Echoed to the white man's tread; 

Where Niagara's swift waters, 

Seek for rest, but never find it, 

Falling on their stony bed— 

Tall and dark, and very silent, 

Donning plumes, and wearing war paint, 

Dwelt the red men in their wigwams. 

This a custom of the warriors — 

Once a year they all assembled 

At the Falls for sacrifice. 

Not without the flock a firstling, 

As the Scriptures speak of yore, 

Not the turtle-dove and pigeon, 

Grains and fruits and nothing more. 

But canoe of snowy whiteness, 

Filled with autumn fruit and flowers, 

Rowed by fairest Indian maiden, 

That abode in sylvan bowers. 

It was not considered penance, 

By the women or the warriors, 

Kith and kin of any tribe. 

Parents thought it to be honor, 

As they clasped their blooming daughter, 

If the lot had fallen on her— 

Though the arrow pierced, they smiled. 

Smiled at heart in secret triumph— 

Theirs the fairest of the fair— 

Ne'er betrays the stoic features, 

Pain or pleasure reigning there. 

It has come—the day of offering; 

And have gathered from the forest, 

All its dusky denizens — 

'T is not strange the lot fell on her — 

Fawn-like in her maiden beauty, 

Daughter of the chief of Seneca. 

Hostile hand his wife had smitten, 

And in all the forest wild, 

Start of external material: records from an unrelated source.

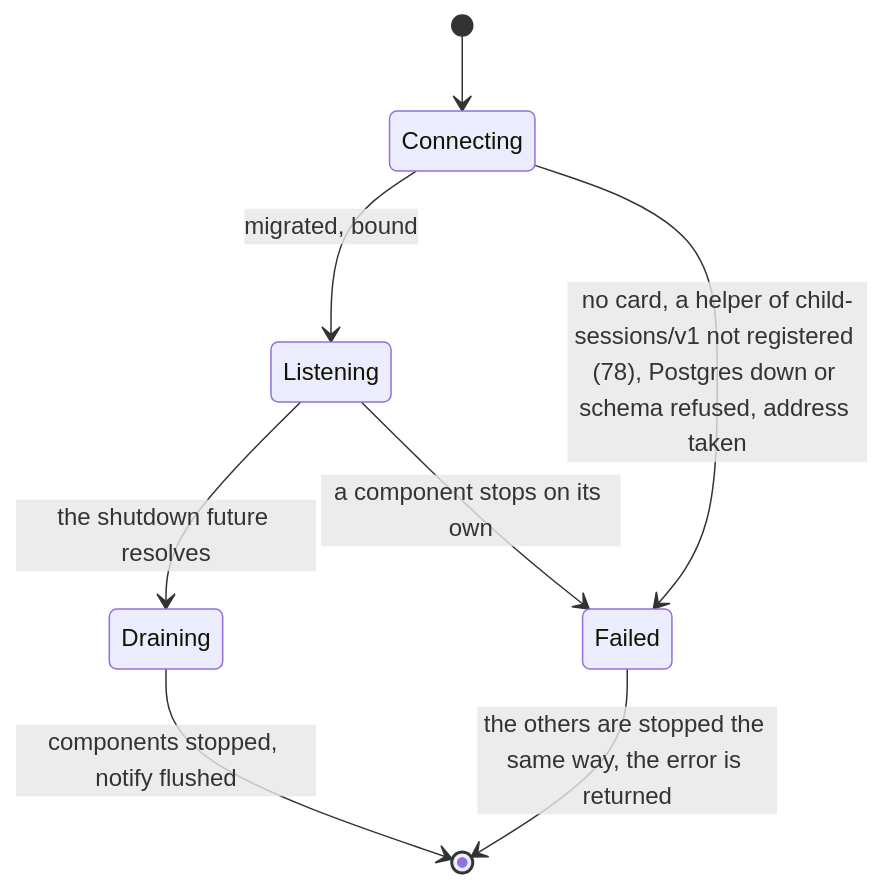
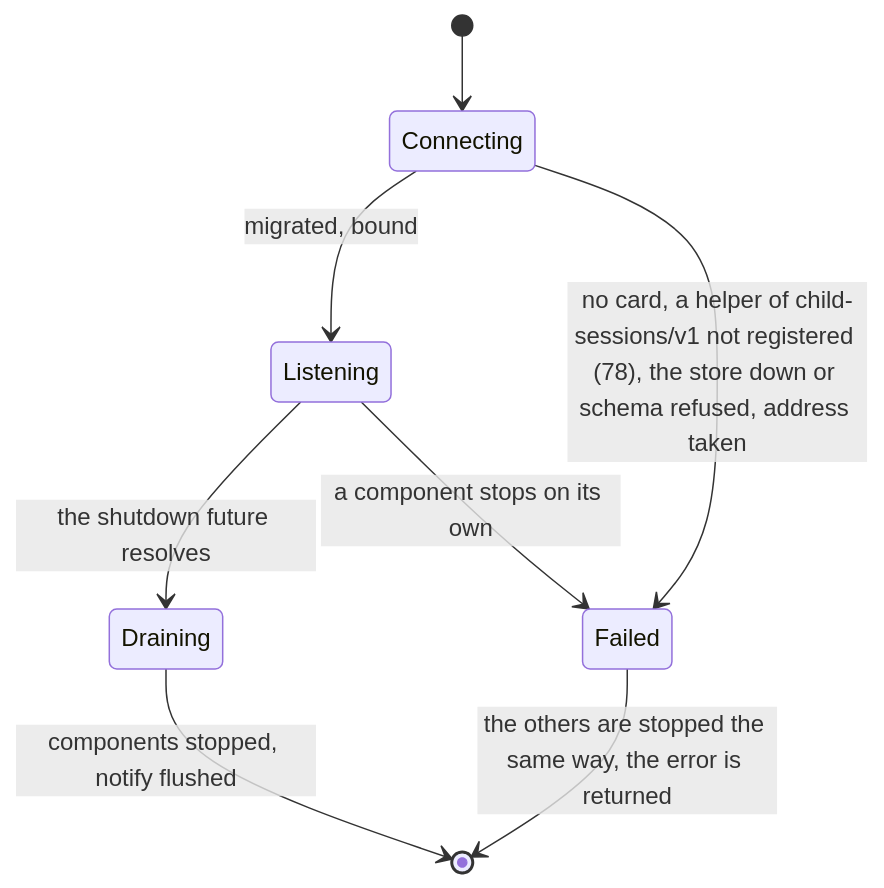
The third of 3 diagrams in crates/adam-service/README.md (vymalo/another-adam-rs), drawn with Mermaid before and after one commit. The commit also changed other lines of this file and 26 other files, not shown here.

````diff
--- a/crates/adam-service/README.md
+++ b/crates/adam-service/README.md
@@ -107,10 +108,10 @@
 ```mermaid
 stateDiagram-v2
   [*] --> Connecting
   Connecting --> Listening: migrated, bound
-  Connecting --> Failed: no card, a helper of child-sessions/v1 not registered (78), Postgres down or schema refused, address taken
+  Connecting --> Failed: no card, a helper of child-sessions/v1 not registered (78), the store down or schema refused, address taken
   Listening --> Draining: the shutdown future resolves
   Listening --> Failed: a component stops on its own
   Draining --> [*]: components stopped, notify flushed
   Failed --> [*]: the others are stopped the same way, the error is returned
 ```
````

Naught could cause a thrill of pleasure, 

But his star-like, darling child. 

Not a wave came o'er his features, 

Not less proud his lofty bearing, 

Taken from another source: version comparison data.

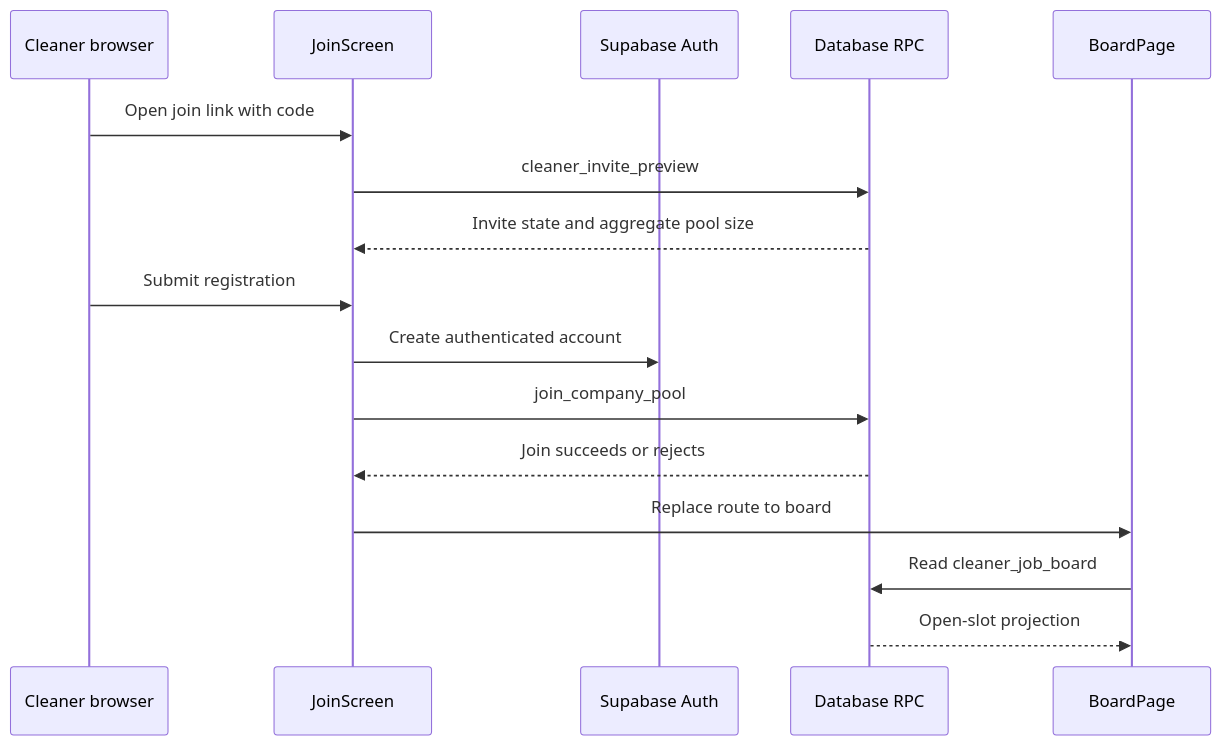
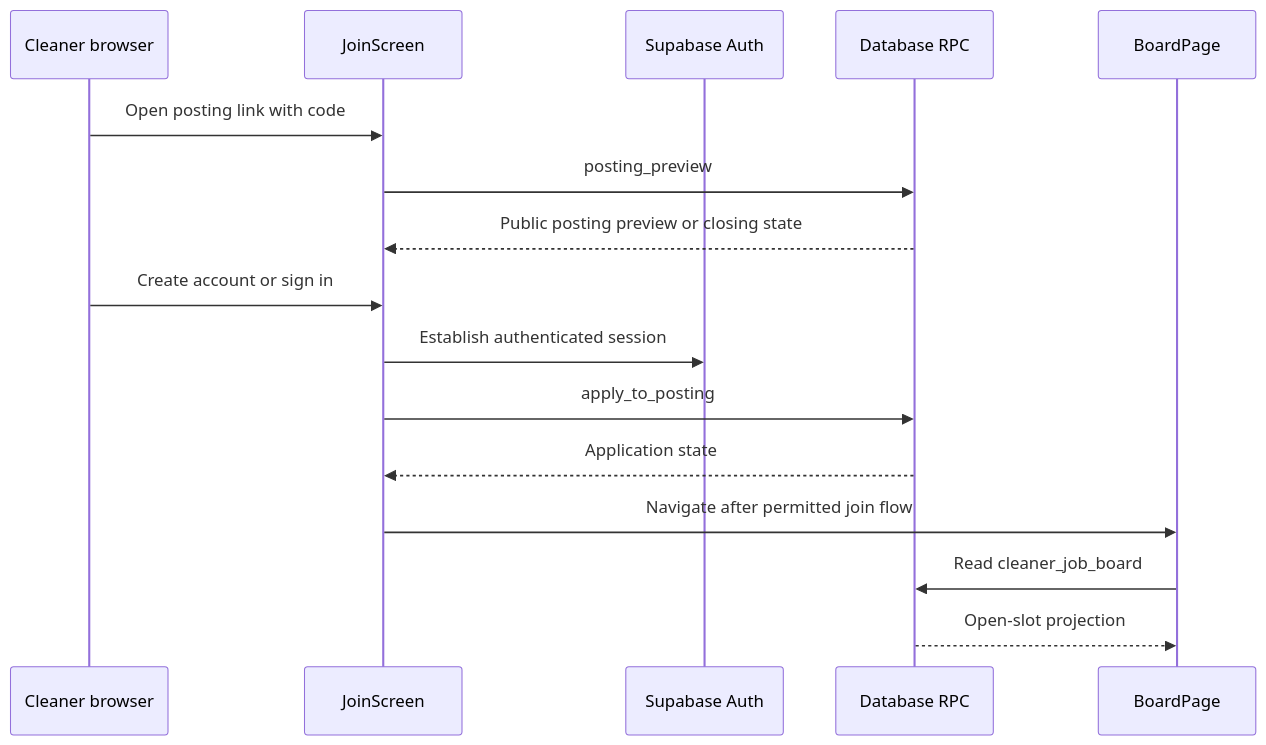
The first of 2 diagrams in openwiki/workflows/cleaner-app.md (lspinheiro/clean_app_crm), drawn with Mermaid before and after one commit. The commit also changed other lines of this file and 11 other files, not shown here.

````diff
--- a/openwiki/workflows/cleaner-app.md
+++ b/openwiki/workflows/cleaner-app.md
@@ -22,18 +22,18 @@
 ```mermaid
 sequenceDiagram
     participant C as Cleaner browser
     participant J as JoinScreen
     participant S as Supabase Auth
     participant R as Database RPC
     participant B as BoardPage
-    C->>J: Open join link with code
-    J->>R: cleaner_invite_preview
-    R-->>J: Invite state and aggregate pool size
-    C->>J: Submit registration
-    J->>S: Create authenticated account
-    J->>R: join_company_pool
-    R-->>J: Join succeeds or rejects
-    J->>B: Replace route to board
+    C->>J: Open posting link with code
+    J->>R: posting_preview
+    R-->>J: Public posting preview or closing state
+    C->>J: Create account or sign in
+    J->>S: Establish authenticated session
+    J->>R: apply_to_posting
+    R-->>J: Application state
+    J->>B: Navigate after permitted join flow
     B->>R: Read cleaner_job_board
     R-->>B: Open-slot projection
 ```
````
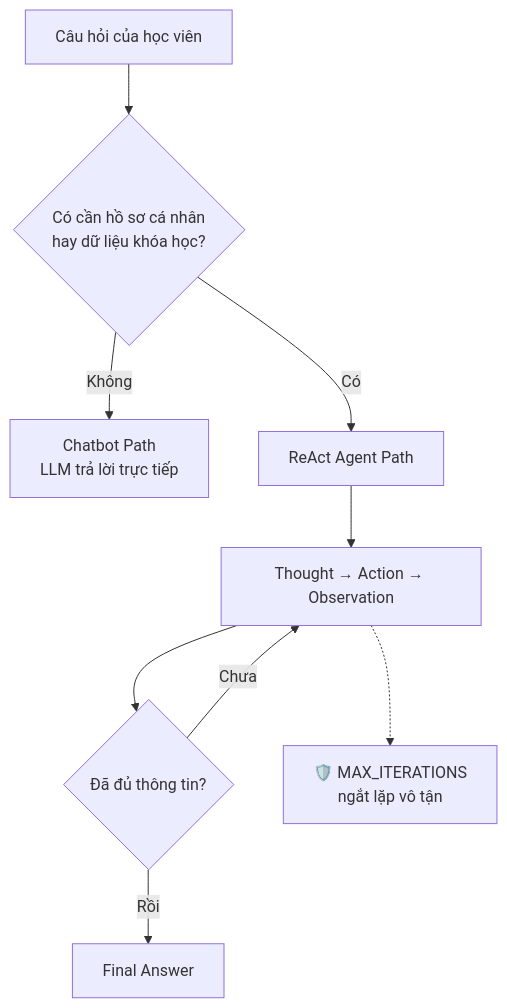
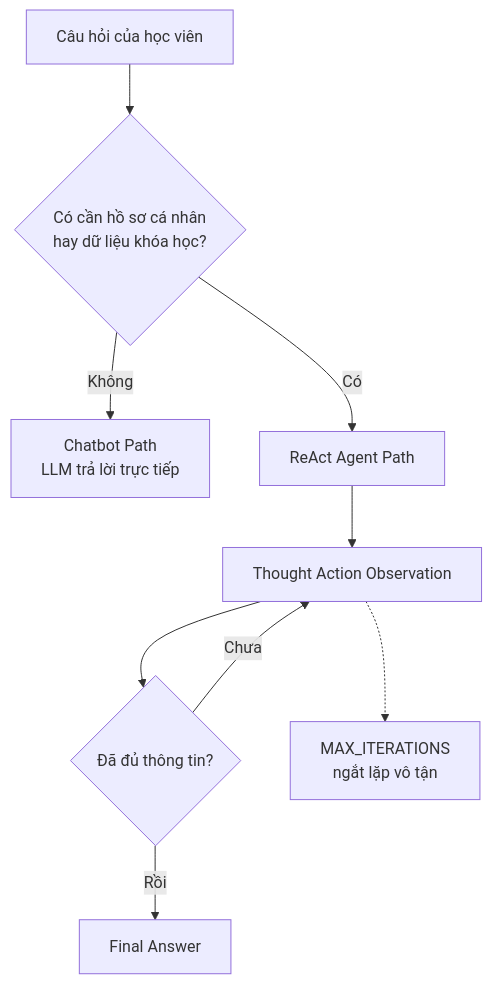
The diagram in docs/roles/ROLE1_PRODUCT_ARCHITECT.md (huylq-at-work/Day03-2A202601821-LeQuangHuy), drawn with Mermaid before and after one commit. The commit also changed other lines of this file and 21 other files, not shown here.

````diff
--- a/docs/roles/ROLE1_PRODUCT_ARCHITECT.md
+++ b/docs/roles/ROLE1_PRODUCT_ARCHITECT.md
@@ -136,11 +136,11 @@
 ```mermaid
 flowchart TD
     A[Câu hỏi của học viên] --> B{Có cần hồ sơ cá nhân<br/>hay dữ liệu khóa học?}
     B -- Không --> C[Chatbot Path<br/>LLM trả lời trực tiếp]
     B -- Có --> D[ReAct Agent Path]
-    D --> E[Thought → Action → Observation]
+    D --> E[Thought  Action  Observation]
     E --> F{Đã đủ thông tin?}
     F -- Chưa --> E
     F -- Rồi --> G[Final Answer]
-    E -.-> H[🛡️ MAX_ITERATIONS<br/>ngắt lặp vô tận]
+    E -.-> H[ MAX_ITERATIONS<br/>ngắt lặp vô tận]
 ```
````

As the festive day wore on. 

There are spirits high as heaven, 

That by nature cannot bow— 

Harp that's tuned to highest tension, 

Broken strings or wail must know. 

Grace may come, for God hath given 

Strength to every wayward child; 

And the storm-cloud, thunder-riven, 

Sungilt on the vale hath smiled.  

When the evening stars were glimmering, 

Through the misty clouds of spray, 

From the margin of the river, 

Shot a white canoe away. 

Deftly, calmly, steered the maiden, 

Her light bark adown the stream, 

While the forest aisles re-echoed, 

Hideous yell, and frantic scream. 

Suddenly there swept another 

White canoe along the wave — 

With one look of love, together, 

Child and sire go to one grave. 

Riseth the moon serenely, 

Over the dashing stream; 

Resteth the sleepers sweetly, 

Forgotten life's troubled dream. 

Gone are the forests they traversed, 

And vanished the forms they knew— 

Such is the pale-face's legend, 

Of Niagara's White Canoe.